This of course doesn’t completely eliminate the possibility of dead drawing as the result of a bad opening hand, but it does do a great amount in reducing the amount of games in which that would happen.

As for how I would make the rule, I would keep it simple:

“Once per a game (during the setup phase), you may choose to shuffle your opening hand into your deck and draw a new opening hand.”

I don’t think it’s necessary for the opponent to be able to see your hand during an optional mulligan (only on the no Basic Pokémon mulligan). I don’t think you need anything like draw one fewer card, as we shouldn’t be punishing players for wanting to have a hand that allows them to play the game in some way. I think doing something like draw one less card each time you optionally mulligan also gets messy in Pokémon as you need to draw a Basic Pokémon to start the game.

5. Provide Financial Support to Tournament Organizers to Stream Every Regional

Right now, not every tournament has a stream, which I think can hurt the game when spectators can’t continuously watch every part of the circuit throughout the season.

I think TPCI should provide financial support to tournament organizers to ensure tournament streams at all major events throughout the season. Something as little as $2,000 per a Regional Championship would go a long way in paying for internet, sourcing a stream manager to set it up and provide equipment, and to hire local commentators to commentate for the stream.
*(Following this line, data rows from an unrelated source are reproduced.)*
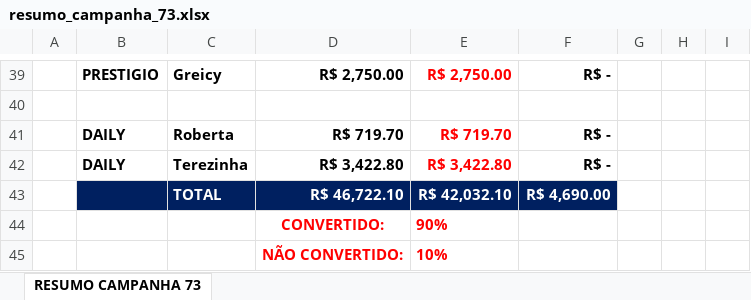
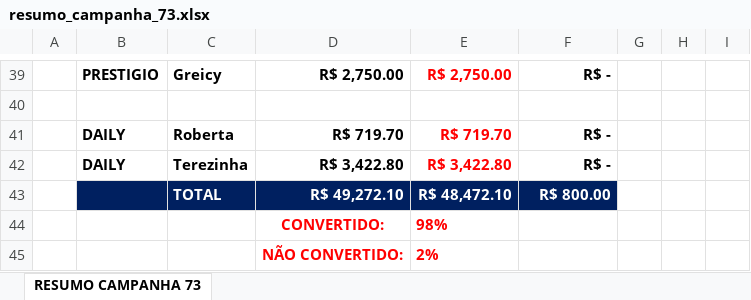
Before and after one commit to KaiqueWalkerRodrigues/GRNacoes, an Excel workbook: views/financeiro/relatorios/resumo_campanha_73.xlsx, sheet RESUMO CAMPANHA 73, drawn as a sheet; only a part is shown, gaps mark what is left out; values as stored, in another font and other column widths than the file's, no borders; the diff covers the shown part only; the diff names each change by its address in the sheet, - before the commit and + after, or states it on an @@ line.

```diff
--- a/views/financeiro/relatorios/resumo_campanha_73.xlsx (sheet RESUMO CAMPANHA 73)
+++ b/views/financeiro/relatorios/resumo_campanha_73.xlsx (sheet RESUMO CAMPANHA 73)
-D43: R$ 46,722.10
+D43: R$ 49,272.10
-E43: R$ 42,032.10
+E43: R$ 48,472.10
-F43: R$ 4,690.00
+F43: R$ 800.00
-E44: 90%
+E44: 98%
-E45: 10%
+E45: 2%
```
Also changed, not shown: 3 added rows, 3 removed rows and 26 edited cells elsewhere in this sheet, views/compras/relatorios/relatorio_fornecedores_2025.xlsx, views/financeiro/relatorios/resumo_campanha_70.xlsx, 17 other files.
I realize the organized play team has a small budget that is probably spread very thin, so I would call on the overall company more so than the organized play team to release some more money earmarked specifically for this purpose. Compared to how much they probably spend in advertising in other avenues, would there really be a better spent $40,000 or so than this to have your entire US and European circuits streamed?

6. Get Rid of Quarterly Best Finish Limits

I think these are fine to have in regard to figuring out stipends, but I think these are very detrimental towards the health of organized play in regard to the World Championship invite.

The general theory behind these seems to be that if players need points from every quarter, they will attend events throughout the year to get the points they need from the World Championship invite.

That’s theory, but in reality, what happens is that someone has a bad quarter early on, they then have no way of making up those points because the best finish limit is locked to being quarterly, so they throw up the white flag and quit going for the invite and usually stop going to events for the rest of the season or go to very few events. Sometimes they come back for the next season, other times they just move on and don’t come back to the game.

If you eliminated the quarterly best finish limit and instead just had a Best Finish Limit of 8 for League Cups and League Challenges for the entire season, I think we would see better attendance in the second half of the season as you wouldn’t be functionally eliminated from obtaining an invite so early into the season.

7. Remove Local Events from the Stipend Race

Right now, League Challenges and League Cups count in the stipend race and towards Day 2 invites. I think there is pretty general agreement from the 25 players that actually pursue the Top 16 race that this is dumb and that only the larger events should count towards the stipends and Day 2 invites.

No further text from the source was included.